Cool response to partial lifting of ban on filling posts
THE proposed partial lifting of the ban on filling posts of responsibility in schools has been given a cool reception by teachers.
Newly-appointed Education Minister Mary Coughlan confirmed a limited alleviation of the moratorium on the filling of middle-management posts.
But secondary teachers at the annual ASTI convention in Galway described the moratorium as a further pay cut to teachers who were long overdue promotion, while everybody was in the dark about exactly what the minister was proposing.
The ban on filling the posts of responsibility, including the appointment of assistant principals, has already caused major disruption in schools. And yesterday, speakers at the ASTI convention warned that if all of the posts were not reinstated schools would be unmanageable by next September.
They insisted that the only reason Ms Coughlan had offered a partial alleviation of the ban was because of the effectiveness of an ASTI directive instructing teachers not to carry out duties associated with a suppressed position.
Galway delegate Sarah Witheroe proposed a motion seeking the reinstatement of all posts of responsibility and the immediate lifting of the ban.
"It should be realised that this moratorium affects everyone in school--students, management and parents -- and it's in everyone's interest that it is completely lifted," said Ms Witheroe.
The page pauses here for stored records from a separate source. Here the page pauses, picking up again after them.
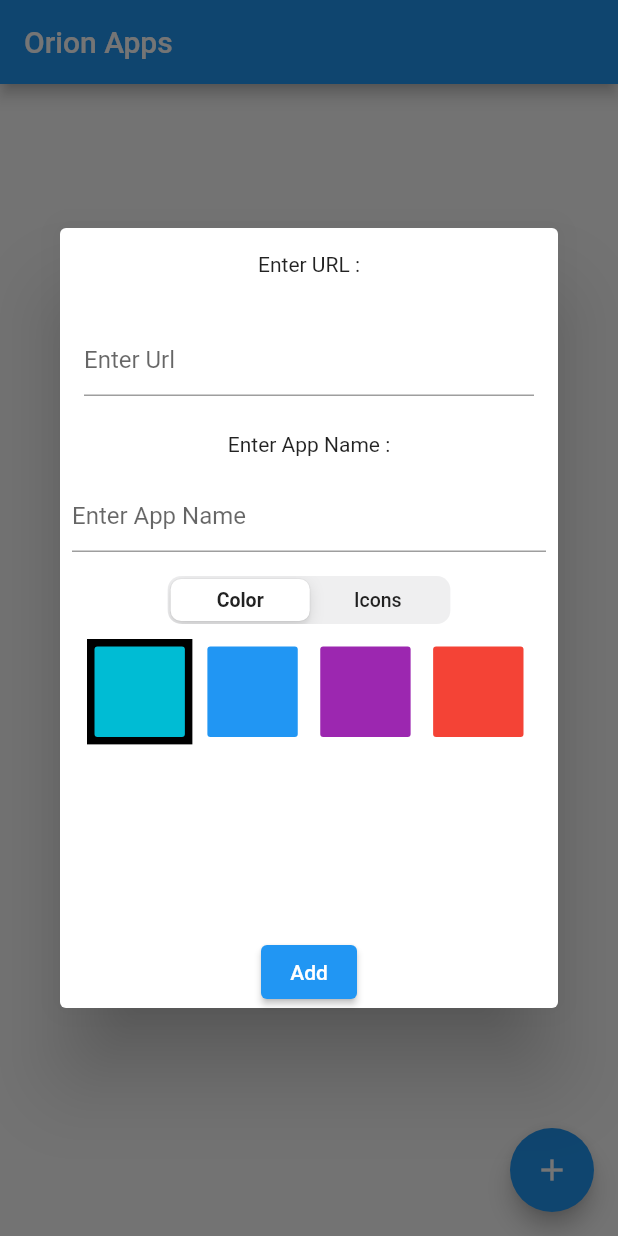
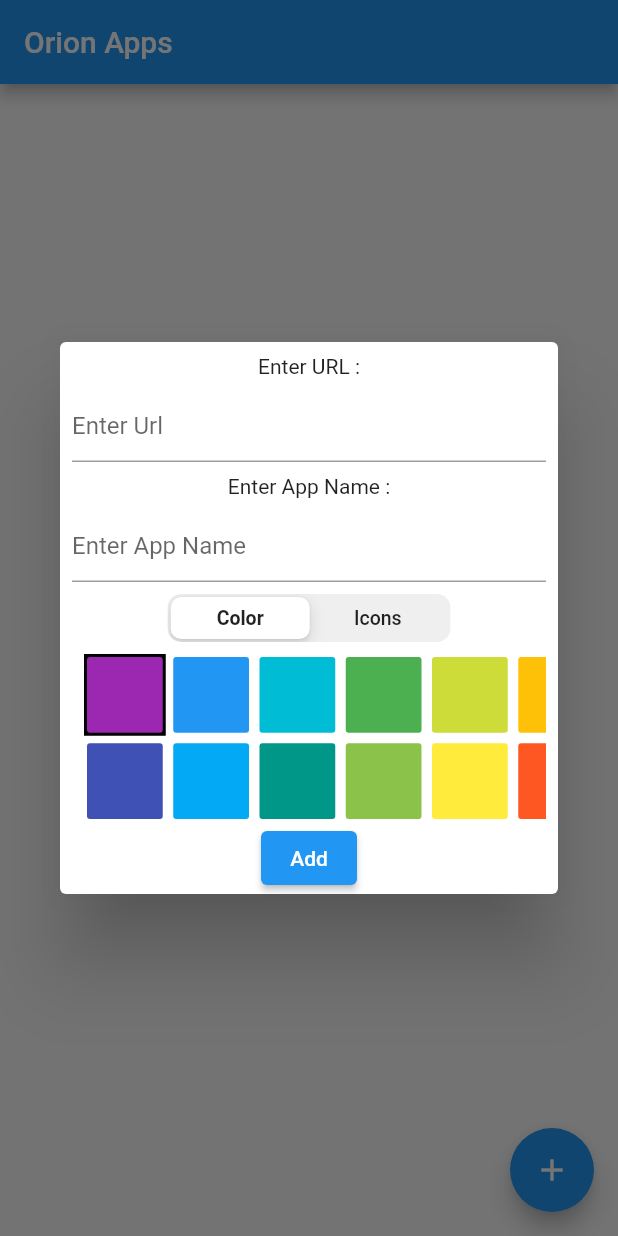
Before and after one commit to HarshaMatta/orion, a Flutter app: the screen it shows after launch, after a tap on the "add" icon, on a phone screen of 412 x 824 dp. Run offline on Flutter 3.47's test engine with Material 2 defaults, Android fonts, the phone set to English and light mode, and no system bars; our stand-ins replace shared_preferences, webview_flutter; missing offline and left inert: dart:ffi.

Commit message:
Finished Icon editor and Cleaned up alert dialog

```diff
--- a/lib/IconEditor.dart
+++ b/lib/IconEditor.dart
@@ -3,10 +3,21 @@ import 'dart:ffi';
 import 'package:flutter/cupertino.dart';
 import 'package:flutter/material.dart';
 
+// TODO: how to access state ?
 class IconEditor extends StatefulWidget {
+  IconEditorState state;
   @override
   State<StatefulWidget> createState() {
-    return new IconEditorState();
+    state = new IconEditorState();
+    return state;
+  }
+
+  int getColor() {
+    return state.getColor();
+  }
+
+  int getIcon(){
+    return state.getIcon();
   }
 }
 class IconEditorState extends State<IconEditor> {
@@ -18,32 +29,87 @@ class IconEditorState extends State<IconEditor> {
 
   List <IconData> iconNames =
   [
-    Icons.camera_alt_outlined,
+    Icons.accessibility,
+    Icons.account_balance,
     Icons.account_circle,
+    Icons.article,
     Icons.android,
+    Icons.build,
+    Icons.credit_card,
+    Icons.dashboard,
     Icons.done_outline,
-    Icons.camera_alt_outlined,
-    Icons.account_circle,
-    Icons.android,
-    Icons.done_outline,
+    Icons.eco,
+    Icons.explore,
+    Icons.extension,
+    Icons.face,
+    Icons.fingerprint,
+    Icons.leaderboard,
+    Icons.question_answer,
+    Icons.reorder,
+    Icons.room,
+    Icons.settings,
+    Icons.shopping_cart,
+    Icons.sticky_note_2,
+    Icons.sports_esports,
+    Icons.videogame_asset,
+    Icons.movie,
+    Icons.web,
+    Icons.chat_bubble,
+    Icons.email,
+    Icons.qr_code,
+    Icons.flag,
+    Icons.send,
+    Icons.folder,
+    Icons.desktop_mac,
+    Icons.smartphone,
+    Icons.wb_sunny,
+    Icons.map,
+    Icons.time_to_leave,
+    Icons.navigation,
+    Icons.flight,
+    Icons.lunch_dining,
+    Icons.all_inclusive,
+    Icons.sd_card,
+    Icons.book,
+    Icons.menu_book,
+    Icons.star,
   ];
 
   List <Color> colors =
-  [Colors.cyan,
+  [
+    Colors.purple,
+    Colors.indigo,
     Colors.blue,
-    Colors.purple,
-    Colors.red];
+    Colors.lightBlue,
+    Colors.cyan,
+    Colors.teal,
+    Colors.green,
+    Colors.lightGreen,
+    Colors.lime,
+    Colors.yellow,
+    Colors.amber,
+    Colors.deepOrange,
+    Colors.red,
+  ];
+
+  int getColor() {
+    return colors[activeColorIdx].value;
+  }
+
+  int getIcon() {
+    return iconNames[activeIconIdx].codePoint;
+  }
 
   getIconButton(IconData icon, Color color, int idx, bool select) {
     return Container(
-        color: (select == true) ? Colors.black:
+        color: (select == true) ? Colors.black :
         Colors.white,
-        padding: EdgeInsets.all(5),
+        padding: EdgeInsets.all(2),
         child: Container(
             color: color,
             child: new IconButton(
               color: Colors.white,
-           iconSize: 40,
+              iconSize: 34,
               icon: Icon(
                   icon
               ),
@@ -60,10 +126,10 @@ class IconEditorState extends State<IconEditor> {
 
   getColorButton(Color color, int idx, bool select) {
     return Container(
-      color: (select == true) ? Colors.black:
+        color: (select == true) ? Colors.black :
         Colors.white,
-     padding: EdgeInsets.all(5),
-     child:FlatButton(
+        padding: EdgeInsets.all(2),
+        child: FlatButton(
           child: Text(''),
           color: color,
           onPressed: () {
@@ -78,10 +144,11 @@ class IconEditorState extends State<IconEditor> {
 
   getColorGrid() {
     return GridView.count(
-        crossAxisCount: 4,
-        crossAxisSpacing: 5,
-        mainAxisSpacing: 5,
-        padding: EdgeInsets.all(10.0),
+        scrollDirection: Axis.horizontal,
+        crossAxisCount: 2,
+        crossAxisSpacing: 3,
+        mainAxisSpacing: 3,
+        padding: EdgeInsets.fromLTRB(8.0, 8.0, 8.0, 0),
         children: List.generate(colors.length, (index) {
           return getColorButton(colors[index], index, index == activeColorIdx);
         })
@@ -90,12 +157,14 @@ class IconEditorState extends State<IconEditor> {
 
   getIconGrid() {
     return GridView.count(
-        crossAxisCount: 4,
-        crossAxisSpacing: 5,
-        mainAxisSpacing: 5,
-        padding: EdgeInsets.all(10.0),
+        scrollDirection: Axis.horizontal,
+        crossAxisCount: 2,
+        crossAxisSpacing: 3,
+        mainAxisSpacing: 3,
+        padding: EdgeInsets.all(8),
         children: List.generate(iconNames.length, (index) {
-          return getIconButton(iconNames[index], activeColor, index ,index == activeIconIdx);
+          return getIconButton(
+            iconNames[index], activeColor, index, index == activeIconIdx,);
         })
     );
   }
@@ -105,33 +174,6 @@ class IconEditorState extends State<IconEditor> {
     // TODO: implement initState
     super.initState();
   }
-
-  // @override
-  // Widget build(BuildContext context) {
-  //   return Column(
-  //       // mainAxisSize : MainAxisSize.max,
-  //       children: <Widget>[
-  //         Row(
-  //             mainAxisAlignment: MainAxisAlignment.spaceEvenly,
-  //             children: <Widget>[
-  //               OutlineButton(
-  //                 onPressed: () { setState(() {
-  //                   colorMode = true;
-  //                 });} ,
-  //                 child: Text("Color"),
-  //               ),
-  //               OutlineButton(onPressed: () { setState(() {
-  //                 colorMode = false;
-  //               });} ,
-  //                 child: Text("Icon"),
-  //               ),
-  //             ]),
-  //         Container(
-  //           height: 200,
-  //                 child: (colorMode == true) ? getColorGrid() : getIconGrid()
-  //             )
-  //       ]);
-  // }
 
   final Map<int, Widget> myTabs = const <int, Widget>{
     0: Text("      Color      "),
@@ -154,7 +196,7 @@ class IconEditorState extends State<IconEditor> {
             },
           ),
           Container(
-              height: 200,
+              height: 120,
               child: (tabIndex == 0) ? getColorGrid() : getIconGrid()
           )
         ]);
--- a/lib/OrionHomePage.dart
+++ b/lib/OrionHomePage.dart
@@ -18,6 +18,7 @@ class OrionHomePage extends StatefulWidget {
 class OrionHomePageState extends State<OrionHomePage> {
   TextEditingController nameCtrl;
   TextEditingController urlCtrl;
+  IconEditor iconEditor = new IconEditor();
   String oldName;
   String oldUrl;
   HashMap<String, Tile> tilesMap = new HashMap<String, Tile>();
@@ -35,7 +36,7 @@ class OrionHomePageState extends State<OrionHomePage> {
     setState(() {
       tilesMap.clear();
       appNames.forEach((key, value) {
-        tilesMap[key] = Tile(key, value);
+        tilesMap[key] = Tile(key, value.url, value.iconCodePoint, value.color);
       });
     });
   }
@@ -56,11 +57,11 @@ class OrionHomePageState extends State<OrionHomePage> {
     }
 
     if(name.isNotEmpty && urlCtrl.text.isNotEmpty) {
-      Tile tile = Tile(name, urlCtrl.text);
+      Tile tile = Tile(name, urlCtrl.text, iconEditor.getIcon(), iconEditor.getColor());
       tilesMap[name] = tile;
 
       // save in preferences
-      saveAppNameValue(name, urlCtrl.text);
+      saveAppNameValue(name, urlCtrl.text, iconEditor.getIcon(), iconEditor.getColor());
     }
   }
 
@@ -129,29 +130,29 @@ class OrionHomePageState extends State<OrionHomePage> {
           mainAxisSize: MainAxisSize.min,
           children: <Widget>[
             Padding(
-              padding: const EdgeInsets.all(16.0),
+              padding: const EdgeInsets.fromLTRB(8, 8, 8, 0),
               child: new Text("Enter URL :"),
             ),
 
             Padding(
-              padding: const EdgeInsets.all(16.0),
+              padding: const EdgeInsets.fromLTRB(8, 8, 8, 0),
               child: new TextField(
                   decoration: new InputDecoration(hintText: "Enter Url"),
                   controller: urlCtrl),
             ),
             Padding(
-              padding: const EdgeInsets.all(8.0),
+              padding: const EdgeInsets.fromLTRB(8, 8, 8, 0),
               child: new Text("Enter App Name :"),
             ),
             Padding(
-              padding: const EdgeInsets.all(8.0),
+              padding: const EdgeInsets.fromLTRB(8, 8, 8, 0),
               child: new TextField(
                   decoration: new InputDecoration(hintText: "Enter App Name"),
                  controller: nameCtrl),
             ),
             Padding(
-              padding: const EdgeInsets.all(8.0),
-              child: new IconEditor()
+              padding: const EdgeInsets.fromLTRB(8, 8, 8, 0),
+              child: iconEditor
             ),
             createRowButtons(btnNames)
           ]
```
Also changed, not shown: lib/Preferences.dart (+28 -10 lines), lib/Tile.dart (+13 -9 lines), 1 other file. Lines whose indentation alone changed are shown as unchanged.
Stillorgan delegate Sally Maguire pointed out that there had been 650 retirements from teaching last year and all the indications were that the number would reach 1,000 this year. Six assistant principals had left one school alone, she said.
Mick Evans of Cork South described the ban as "a reckless, dangerous and irresponsible strategy" which was putting young people at risk.
"It's a slash-and-burn strategy by the Government and to hell with the consequences. They have driven thousands of idealistic young graduates out of the country.
"People are deciding in their hundreds to leave teaching. This has catastrophic implications for our schools", he said.
Bernard Lynch of Dublin said that, while he would support the motion, it was not nearly strong enough. "I want to see anger. I want to see war. They (the Government) have destroyed our lives. We need to completely abandon all contact with this Government from hell", he said.
The motion was passed unanimously.